(Stored dataset items)
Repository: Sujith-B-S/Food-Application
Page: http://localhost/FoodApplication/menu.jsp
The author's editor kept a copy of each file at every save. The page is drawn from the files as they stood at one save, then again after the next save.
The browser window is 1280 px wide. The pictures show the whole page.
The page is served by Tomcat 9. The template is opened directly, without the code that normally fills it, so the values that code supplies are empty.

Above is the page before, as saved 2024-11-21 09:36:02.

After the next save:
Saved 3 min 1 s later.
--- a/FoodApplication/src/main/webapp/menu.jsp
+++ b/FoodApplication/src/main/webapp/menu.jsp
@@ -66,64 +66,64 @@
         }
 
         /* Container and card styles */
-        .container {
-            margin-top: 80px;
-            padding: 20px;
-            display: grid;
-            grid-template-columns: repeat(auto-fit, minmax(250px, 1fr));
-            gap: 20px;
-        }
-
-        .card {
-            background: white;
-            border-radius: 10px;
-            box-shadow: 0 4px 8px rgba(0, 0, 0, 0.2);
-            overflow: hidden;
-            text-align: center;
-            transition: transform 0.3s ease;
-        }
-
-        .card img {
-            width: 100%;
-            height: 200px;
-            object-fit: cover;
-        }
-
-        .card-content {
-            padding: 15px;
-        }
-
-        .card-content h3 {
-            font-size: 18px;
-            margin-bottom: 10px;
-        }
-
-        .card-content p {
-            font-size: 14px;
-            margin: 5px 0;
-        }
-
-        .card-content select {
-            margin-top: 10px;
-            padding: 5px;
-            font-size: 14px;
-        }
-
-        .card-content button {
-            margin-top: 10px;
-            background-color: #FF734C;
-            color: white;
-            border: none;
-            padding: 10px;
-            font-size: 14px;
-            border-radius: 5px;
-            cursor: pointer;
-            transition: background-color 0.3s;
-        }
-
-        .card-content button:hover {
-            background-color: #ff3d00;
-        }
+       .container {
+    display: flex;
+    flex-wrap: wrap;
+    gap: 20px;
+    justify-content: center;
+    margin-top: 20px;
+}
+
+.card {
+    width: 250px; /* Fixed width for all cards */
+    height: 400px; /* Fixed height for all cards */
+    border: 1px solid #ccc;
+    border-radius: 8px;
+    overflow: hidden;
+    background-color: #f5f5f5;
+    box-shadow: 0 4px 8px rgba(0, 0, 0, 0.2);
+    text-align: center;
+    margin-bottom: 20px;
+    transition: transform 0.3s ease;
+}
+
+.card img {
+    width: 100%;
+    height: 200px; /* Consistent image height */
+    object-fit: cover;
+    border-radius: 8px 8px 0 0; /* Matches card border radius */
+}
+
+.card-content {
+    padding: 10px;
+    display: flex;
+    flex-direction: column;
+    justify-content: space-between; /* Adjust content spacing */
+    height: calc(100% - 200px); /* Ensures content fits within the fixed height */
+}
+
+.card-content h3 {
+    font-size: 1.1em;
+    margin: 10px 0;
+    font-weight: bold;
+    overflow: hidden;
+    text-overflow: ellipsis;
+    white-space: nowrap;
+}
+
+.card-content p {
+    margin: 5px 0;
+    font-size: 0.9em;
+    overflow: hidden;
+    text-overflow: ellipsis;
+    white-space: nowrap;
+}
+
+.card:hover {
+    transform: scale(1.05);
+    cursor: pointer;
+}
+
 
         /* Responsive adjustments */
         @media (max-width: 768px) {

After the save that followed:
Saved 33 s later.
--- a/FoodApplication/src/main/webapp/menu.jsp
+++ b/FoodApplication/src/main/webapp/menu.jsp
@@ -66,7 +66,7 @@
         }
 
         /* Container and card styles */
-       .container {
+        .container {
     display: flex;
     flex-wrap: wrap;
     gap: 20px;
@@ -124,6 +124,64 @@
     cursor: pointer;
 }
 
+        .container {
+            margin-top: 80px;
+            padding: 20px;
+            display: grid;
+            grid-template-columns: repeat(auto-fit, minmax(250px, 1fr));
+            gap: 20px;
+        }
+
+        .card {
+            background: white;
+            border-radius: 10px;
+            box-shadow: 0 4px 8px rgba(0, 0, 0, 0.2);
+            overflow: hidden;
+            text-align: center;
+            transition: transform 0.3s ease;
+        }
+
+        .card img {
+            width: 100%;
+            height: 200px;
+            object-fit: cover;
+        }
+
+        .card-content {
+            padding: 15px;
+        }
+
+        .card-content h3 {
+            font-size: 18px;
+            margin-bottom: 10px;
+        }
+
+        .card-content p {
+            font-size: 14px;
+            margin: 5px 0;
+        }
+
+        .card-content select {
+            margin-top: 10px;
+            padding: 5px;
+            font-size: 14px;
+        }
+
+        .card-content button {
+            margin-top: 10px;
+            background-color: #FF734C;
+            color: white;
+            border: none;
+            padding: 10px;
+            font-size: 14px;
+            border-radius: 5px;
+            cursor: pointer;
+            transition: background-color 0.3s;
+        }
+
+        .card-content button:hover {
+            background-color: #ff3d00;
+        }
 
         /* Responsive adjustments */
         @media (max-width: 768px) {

* **WHAT YOU SHOULD DO**
State how many lines of the data above contain the string "next", and give no other words.

* **RESULT BELOW**
2